Today, the optimum material systems for photoconductive emitters and receivers are different. In THz reflection measurements, this leads to complicated optics or performance compromises. We present photoconductive emitters and detectors fabricated from molecular beam epitaxy (MBE) grown iron (Fe) doped InGaAs, which are well suited for a THz time-domain spectroscopy as both emitters and detectors. As a photoconductive emitter, 75 mu W +/- 5 mu W of radiated THz power was measured. As a detector, THz pulses with a bandwidth of up to 6 THz and a peak dynamic range of 95 dB could be detected. These results are comparable to state-of-the-art THz photoconductors, which allows for simple reflection measurements without a performance decrease. The incorporation of Fe in InGaAs during MBE growth is investigated by secondary ion mass spectroscopy, Hall, and transient differential transmission measurements. Growth temperatures close to 400 degrees C allow for homogeneous Fe doping concentrations up to 5 x 10(20) cm(-3) and result in a photoconductor with an electron lifetime of 0.3 ps, a resistivity of 2 k Omega cm, and an electron mobility higher than 900 cm(2) V-1 s(-1). We show that iron dopants are incorporated up to a maximum concentration of 1 x 10(17) cm(-3) into substitutional lattice sites. The remaining dopants are electrically inactive and form defects that are anneal-stable up to a temperature of 600 degrees C. The fast recombination center in Fe-doped InGaAs is an unidentified defect, representing approximate to 0.5% of the nominal iron concentration. The electron and hole capture cross section of this defect is determined as sigma(e) = 3.8 x 10(-14) cm(2) and sigma(h) = 5.5 x 10(-15) cm(2), respectively.

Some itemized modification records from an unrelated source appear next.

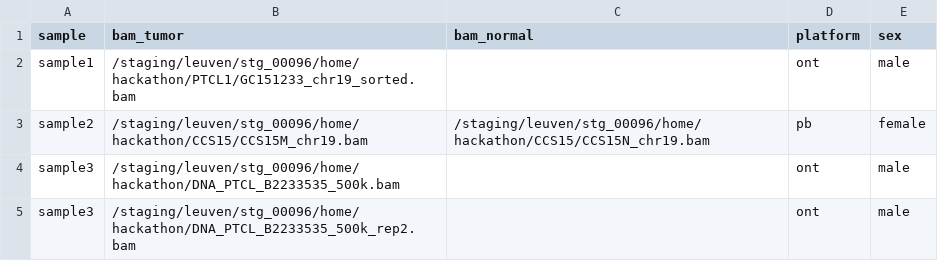
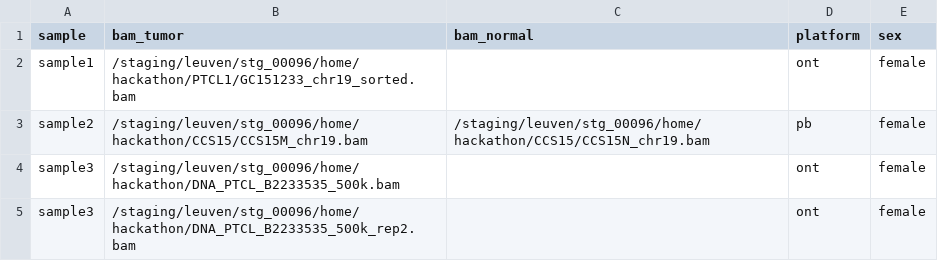
Before and after one commit to IntGenomicsLab/lrsomatic, a CSV file: assets/samplesheet.csv, drawn as a sheet.

Commit message:
made all female

```diff
--- a/assets/samplesheet.csv
+++ b/assets/samplesheet.csv
@@ -1,5 +1,5 @@
 sample,bam_tumor,bam_normal,platform,sex
-sample1,/staging/leuven/stg_00096/home/hackathon/PTCL1/GC151233_chr19_sorted.bam,,ont,male
+sample1,/staging/leuven/stg_00096/home/hackathon/PTCL1/GC151233_chr19_sorted.bam,,ont,female
 sample2,/staging/leuven/stg_00096/home/hackathon/CCS15/CCS15M_chr19.bam,/staging/leuven/stg_00096/home/hackathon/CCS15/CCS15N_chr19.bam,pb,female
-sample3,/staging/leuven/stg_00096/home/hackathon/DNA_PTCL_B2233535_500k.bam,,ont,male
-sample3,/staging/leuven/stg_00096/home/hackathon/DNA_PTCL_B2233535_500k_rep2.bam,,ont,male
+sample3,/staging/leuven/stg_00096/home/hackathon/DNA_PTCL_B2233535_500k.bam,,ont,female
+sample3,/staging/leuven/stg_00096/home/hackathon/DNA_PTCL_B2233535_500k_rep2.bam,,ont,female
```
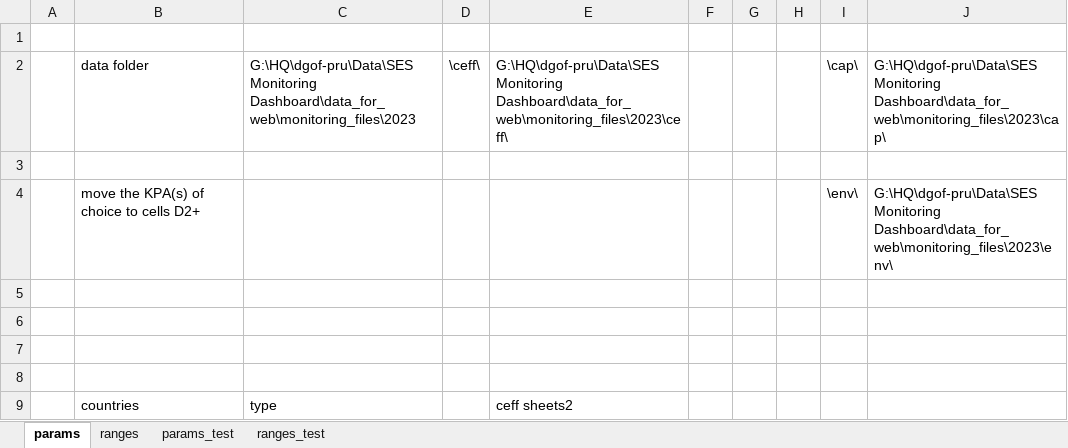
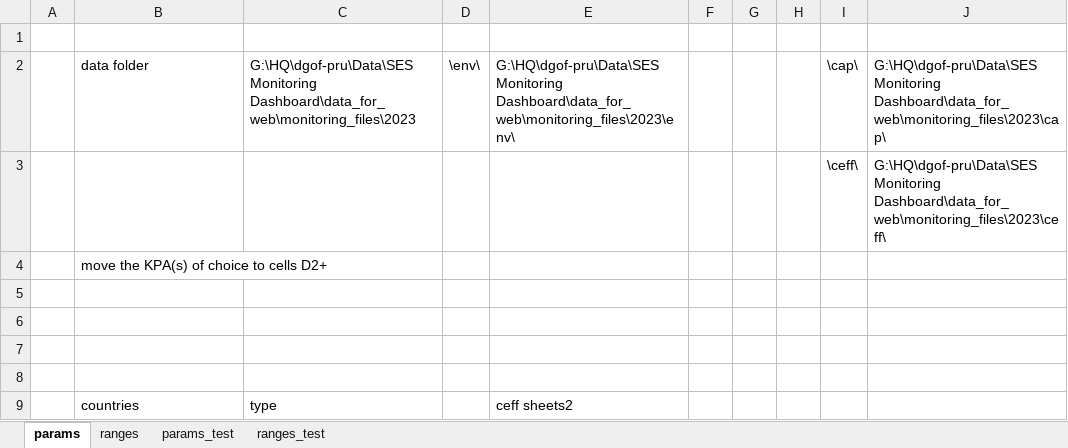
Before and after one commit to ses-eu/prb-annex2, an Excel workbook: format_annex2_files.xlsm, sheet params, drawn as a sheet; only a part is shown; values as stored, in another font and other column widths than the file's, no borders; charts and pictures not drawn; the diff names each change by its address in the sheet, - before the commit and + after, or states it on an @@ line.

Commit message:
pick up titles from cap enr monitoring files

```diff
--- a/format_annex2_files.xlsm (sheet params)
+++ b/format_annex2_files.xlsm (sheet params)
-D2: \ceff\
+D2: \env\
-E2: G:\HQ\dgof-pru\Data\SES Monitoring Dashboard\data_for_web\monitoring_files\2023\ceff\
+E2: G:\HQ\dgof-pru\Data\SES Monitoring Dashboard\data_for_web\monitoring_files\2023\env\
-row 3: (empty)
+row 3:  |  |  |  |  |  |  |  | \ceff\ | G:\HQ\dgof-pru\Data\SES Monitoring Dashboard\data_for_web\monitoring_files\2023\ceff\
-I4: \env\
+I4: (empty)
-J4: G:\HQ\dgof-pru\Data\SES Monitoring Dashboard\data_for_web\monitoring_files\2023\env\
+J4: (empty)
```
Also changed, not shown: sheet ranges, 2 other files.
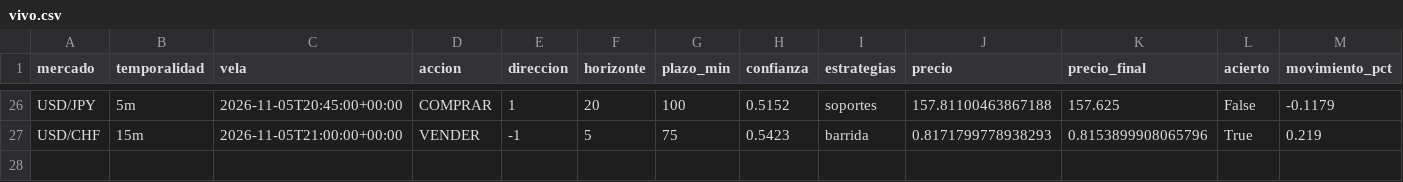
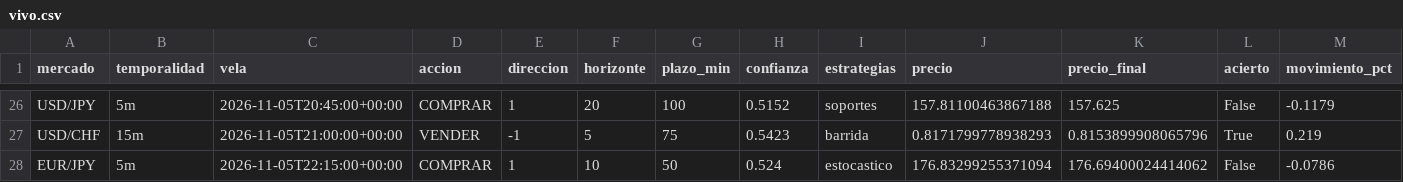
Before and after one commit to Andriuu20/analista-tecnico, a CSV file: vivo.csv, drawn as a sheet; only a part is shown, gaps mark what is left out; rows hold the shown columns only; the diff names each change by its address in the sheet, - before the commit and + after, or states it on an @@ line.

```diff
--- a/vivo.csv
+++ b/vivo.csv
+row 28: EUR/JPY | 5m | 2026-11-05T22:15:00+00:00 | COMPRAR | 1 | 10 | 50 | 0.524 | estocastico | 176.83299255371094 | 176.69400024414062 | False | -0.0786
```
Also changed, not shown: 2 other files.
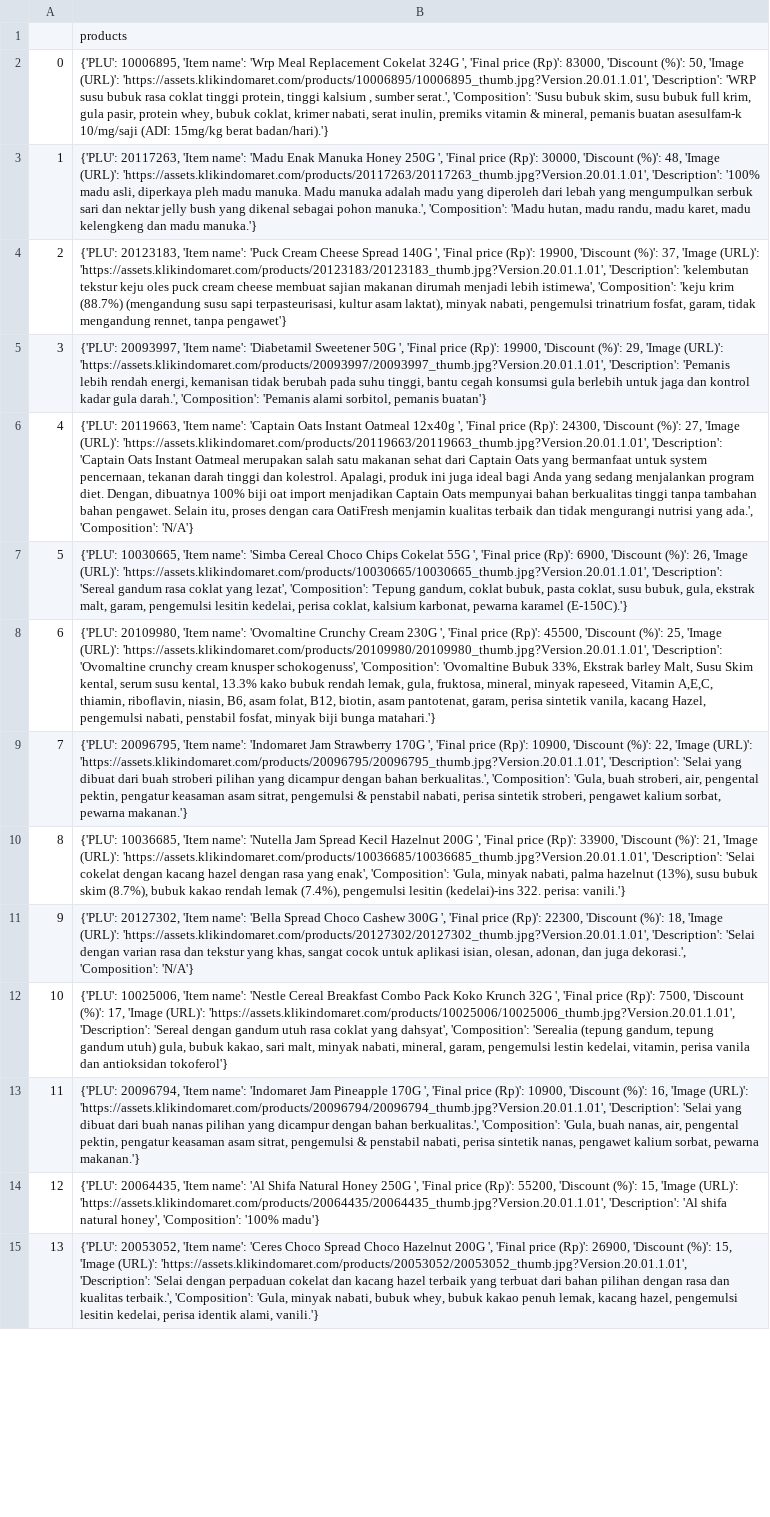
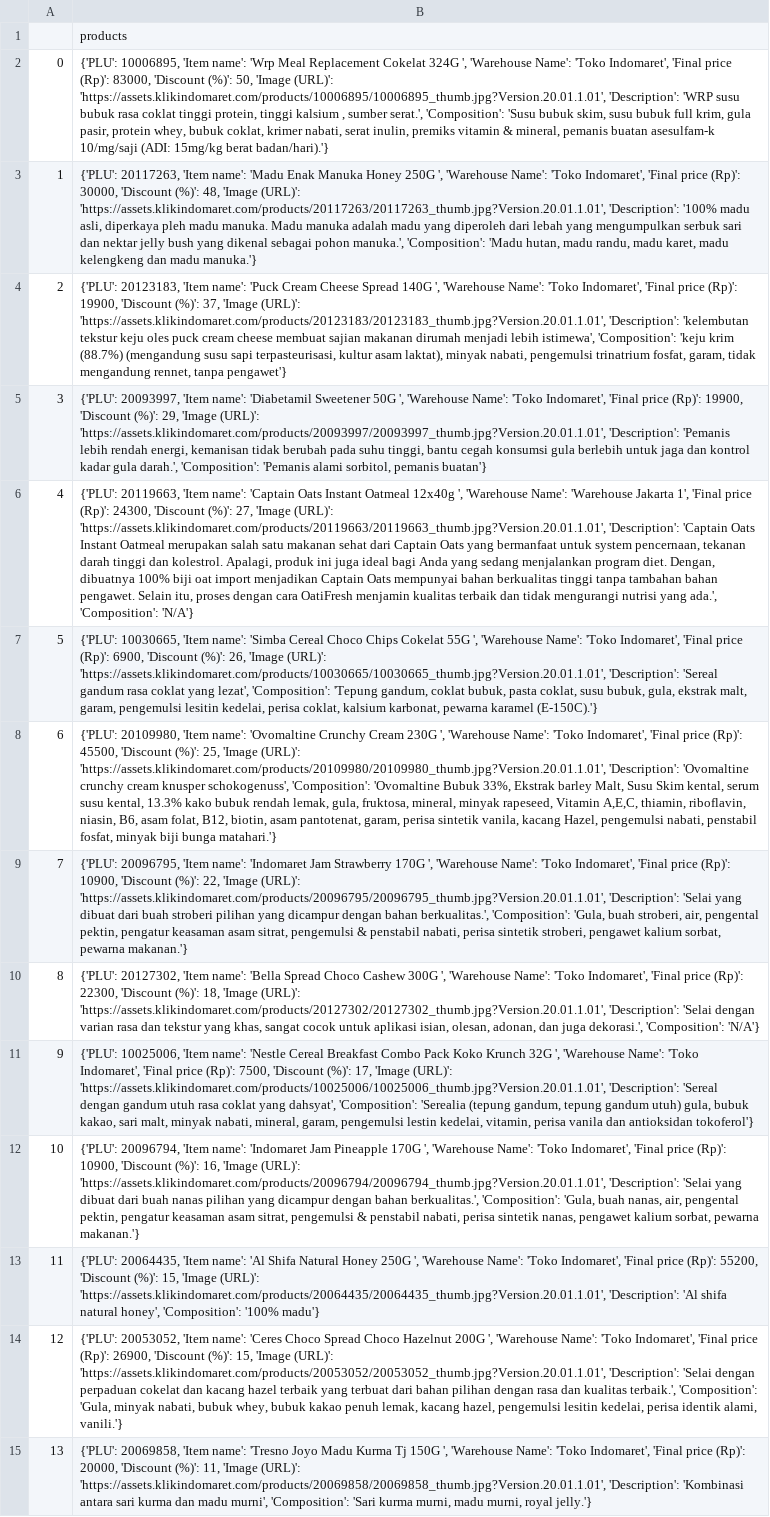
Before and after one commit to wargabasdat/Seleksi-2023-Tugas-1, a CSV file: Data Scraping/data/data_sarapan.csv, drawn as a sheet; only a part is shown; the diff covers the shown part only; the diff names each change by its address in the sheet, - before the commit and + after, or states it on an @@ line.

Commit message:
modify data and add erd image

```diff
--- a/Data Scraping/data/data_sarapan.csv
+++ b/Data Scraping/data/data_sarapan.csv
-B2: …324G ', 'Final price…
+B2: …324G ', 'Warehouse Name': 'Toko Indomaret', 'Final price…
-B3: …250G ', 'Final price…
+B3: …250G ', 'Warehouse Name': 'Toko Indomaret', 'Final price…
-B4: …140G ', 'Final price…
+B4: …140G ', 'Warehouse Name': 'Toko Indomaret', 'Final price…
-B5: …50G ', 'Final price…
+B5: …50G ', 'Warehouse Name': 'Toko Indomaret', 'Final price…
-B6: …12x40g ', 'Final price…
+B6: …12x40g ', 'Warehouse Name': 'Warehouse Jakarta 1', 'Final price…
-B7: …55G ', 'Final price…
+B7: …55G ', 'Warehouse Name': 'Toko Indomaret', 'Final price…
-B8: …230G ', 'Final price…
+B8: …230G ', 'Warehouse Name': 'Toko Indomaret', 'Final price…
-B9: …170G ', 'Final price…
+B9: …170G ', 'Warehouse Name': 'Toko Indomaret', 'Final price…
-B10: {'PLU': 10036685, 'Item name': 'Nutella Jam Spread Kecil Hazelnut 200G ', 'Final price (Rp)': 33900, 'Discount (%)': 21, 'Image (URL)': 'https://assets.klikindomaret.com/products/10036685/10036685_thumb.jpg?Version.20.01.1.01', 'Description': 'Selai cokelat dengan kacang hazel dengan rasa yang enak', 'Composition': 'Gula, minyak nabati, palma hazelnut (13%), susu bubuk skim (8.7%), bubuk kakao rendah lemak (7.4%), pengemulsi lesitin (kedelai)-ins 322. perisa: vanili.'}
+B10: {'PLU': 20127302, 'Item name': 'Bella Spread Choco Cashew 300G ', 'Warehouse Name': 'Toko Indomaret', 'Final price (Rp)': 22300, 'Discount (%)': 18, 'Image (URL)': 'https://assets.klikindomaret.com/products/20127302/20127302_thumb.jpg?Version.20.01.1.01', 'Description': 'Selai dengan varian rasa dan tekstur yang khas, sangat cocok untuk aplikasi isian, olesan, adonan, dan juga dekorasi.', 'Composition': 'N/A'}
-B11: {'PLU': 20127302, 'Item name': 'Bella Spread Choco Cashew 300G ', 'Final price (Rp)': 22300, 'Discount (%)': 18, 'Image (URL)': 'https://assets.klikindomaret.com/products/20127302/20127302_thumb.jpg?Version.20.01.1.01', 'Description': 'Selai dengan varian rasa dan tekstur yang khas, sangat cocok untuk aplikasi isian, olesan, adonan, dan juga dekorasi.', 'Composition': 'N/A'}
+B11: {'PLU': 10025006, 'Item name': 'Nestle Cereal Breakfast Combo Pack Koko Krunch 32G ', 'Warehouse Name': 'Toko Indomaret', 'Final price (Rp)': 7500, 'Discount (%)': 17, 'Image (URL)': 'https://assets.klikindomaret.com/products/10025006/10025006_thumb.jpg?Version.20.01.1.01', 'Description': 'Sereal dengan gandum utuh rasa coklat yang dahsyat', 'Composition': 'Serealia (tepung gandum, tepung gandum utuh) gula, bubuk kakao, sari malt, minyak nabati, mineral, garam, pengemulsi lestin kedelai, vitamin, perisa vanila dan antioksidan tokoferol'}
-B12: {'PLU': 10025006, 'Item name': 'Nestle Cereal Breakfast Combo Pack Koko Krunch 32G ', 'Final price (Rp)': 7500, 'Discount (%)': 17, 'Image (URL)': 'https://assets.klikindomaret.com/products/10025006/10025006_thumb.jpg?Version.20.01.1.01', 'Description': 'Sereal dengan gandum utuh rasa coklat yang dahsyat', 'Composition': 'Serealia (tepung gandum, tepung gandum utuh) gula, bubuk kakao, sari malt, minyak nabati, mineral, garam, pengemulsi lestin kedelai, vitamin, perisa vanila dan antioksidan tokoferol'}
+B12: {'PLU': 20096794, 'Item name': 'Indomaret Jam Pineapple 170G ', 'Warehouse Name': 'Toko Indomaret', 'Final price (Rp)': 10900, 'Discount (%)': 16, 'Image (URL)': 'https://assets.klikindomaret.com/products/20096794/20096794_thumb.jpg?Version.20.01.1.01', 'Description': 'Selai yang dibuat dari buah nanas pilihan yang dicampur dengan bahan berkualitas.', 'Composition': 'Gula, buah nanas, air, pengental pektin, pengatur keasaman asam sitrat, pengemulsi & penstabil nabati, perisa sintetik nanas, pengawet kalium sorbat, pewarna makanan.'}
-B13: {'PLU': 20096794, 'Item name': 'Indomaret Jam Pineapple 170G ', 'Final price (Rp)': 10900, 'Discount (%)': 16, 'Image (URL)': 'https://assets.klikindomaret.com/products/20096794/20096794_thumb.jpg?Version.20.01.1.01', 'Description': 'Selai yang dibuat dari buah nanas pilihan yang dicampur dengan bahan berkualitas.', 'Composition': 'Gula, buah nanas, air, pengental pektin, pengatur keasaman asam sitrat, pengemulsi & penstabil nabati, perisa sintetik nanas, pengawet kalium sorbat, pewarna makanan.'}
+B13: {'PLU': 20064435, 'Item name': 'Al Shifa Natural Honey 250G ', 'Warehouse Name': 'Toko Indomaret', 'Final price (Rp)': 55200, 'Discount (%)': 15, 'Image (URL)': 'https://assets.klikindomaret.com/products/20064435/20064435_thumb.jpg?Version.20.01.1.01', 'Description': 'Al shifa natural honey', 'Composition': '100% madu'}
-B14: {'PLU': 20064435, 'Item name': 'Al Shifa Natural Honey 250G ', 'Final price (Rp)': 55200, 'Discount (%)': 15, 'Image (URL)': 'https://assets.klikindomaret.com/products/20064435/20064435_thumb.jpg?Version.20.01.1.01', 'Description': 'Al shifa natural honey', 'Composition': '100% madu'}
+B14: {'PLU': 20053052, 'Item name': 'Ceres Choco Spread Choco Hazelnut 200G ', 'Warehouse Name': 'Toko Indomaret', 'Final price (Rp)': 26900, 'Discount (%)': 15, 'Image (URL)': 'https://assets.klikindomaret.com/products/20053052/20053052_thumb.jpg?Version.20.01.1.01', 'Description': 'Selai dengan perpaduan cokelat dan kacang hazel terbaik yang terbuat dari bahan pilihan dengan rasa dan kualitas terbaik.', 'Composition': 'Gula, minyak nabati, bubuk whey, bubuk kakao penuh lemak, kacang hazel, pengemulsi lesitin kedelai, perisa identik alami, vanili.'}
-B15: {'PLU': 20053052, 'Item name': 'Ceres Choco Spread Choco Hazelnut 200G ', 'Final price (Rp)': 26900, 'Discount (%)': 15, 'Image (URL)': 'https://assets.klikindomaret.com/products/20053052/20053052_thumb.jpg?Version.20.01.1.01', 'Description': 'Selai dengan perpaduan cokelat dan kacang hazel terbaik yang terbuat dari bahan pilihan dengan rasa dan kualitas terbaik.', 'Composition': 'Gula, minyak nabati, bubuk whey, bubuk kakao penuh lemak, kacang hazel, pengemulsi lesitin kedelai, perisa identik alami, vanili.'}
+B15: {'PLU': 20069858, 'Item name': 'Tresno Joyo Madu Kurma Tj 150G ', 'Warehouse Name': 'Toko Indomaret', 'Final price (Rp)': 20000, 'Discount (%)': 11, 'Image (URL)': 'https://assets.klikindomaret.com/products/20069858/20069858_thumb.jpg?Version.20.01.1.01', 'Description': 'Kombinasi antara sari kurma dan madu murni', 'Composition': 'Sari kurma murni, madu murni, royal jelly.'}
```
Also changed, not shown: 40 edited cells elsewhere in this file, 3 other files.
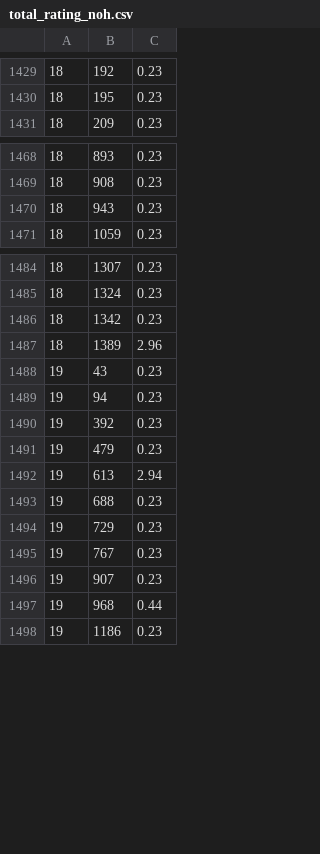
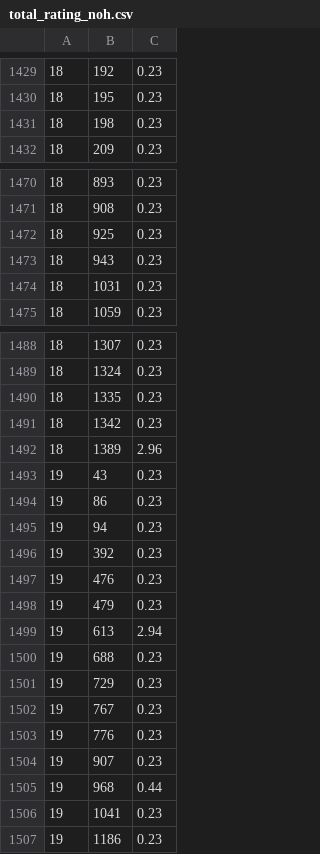
Before and after one commit to lmHOLO/SOCK, a CSV file: AI/fastapi_mysql/total_rating_noh.csv, drawn as a sheet; only a part is shown, gaps mark what is left out; the diff covers the shown part only.

```diff
--- a/AI/fastapi_mysql/total_rating_noh.csv
+++ b/AI/fastapi_mysql/total_rating_noh.csv
@@ -1430,2 +1430,3 @@
 18,195,0.23
+18,198,0.23
 18,209,0.23
@@ -1469,3 +1471,5 @@
 18,908,0.23
+18,925,0.23
 18,943,0.23
+18,1031,0.23
 18,1059,0.23
@@ -1485,2 +1489,3 @@
 18,1324,0.23
+18,1335,0.23
 18,1342,0.23
@@ -1488,4 +1493,6 @@
 19,43,0.23
+19,86,0.23
 19,94,0.23
 19,392,0.23
+19,476,0.23
 19,479,0.23
@@ -1495,4 +1502,6 @@
 19,767,0.23
+19,776,0.23
 19,907,0.23
 19,968,0.44
+19,1041,0.23
 19,1186,0.23
```
Also changed, not shown: 2 added rows elsewhere in this file, 1 other file.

: http://publica.fraunhofer.de/documents/N-480833.html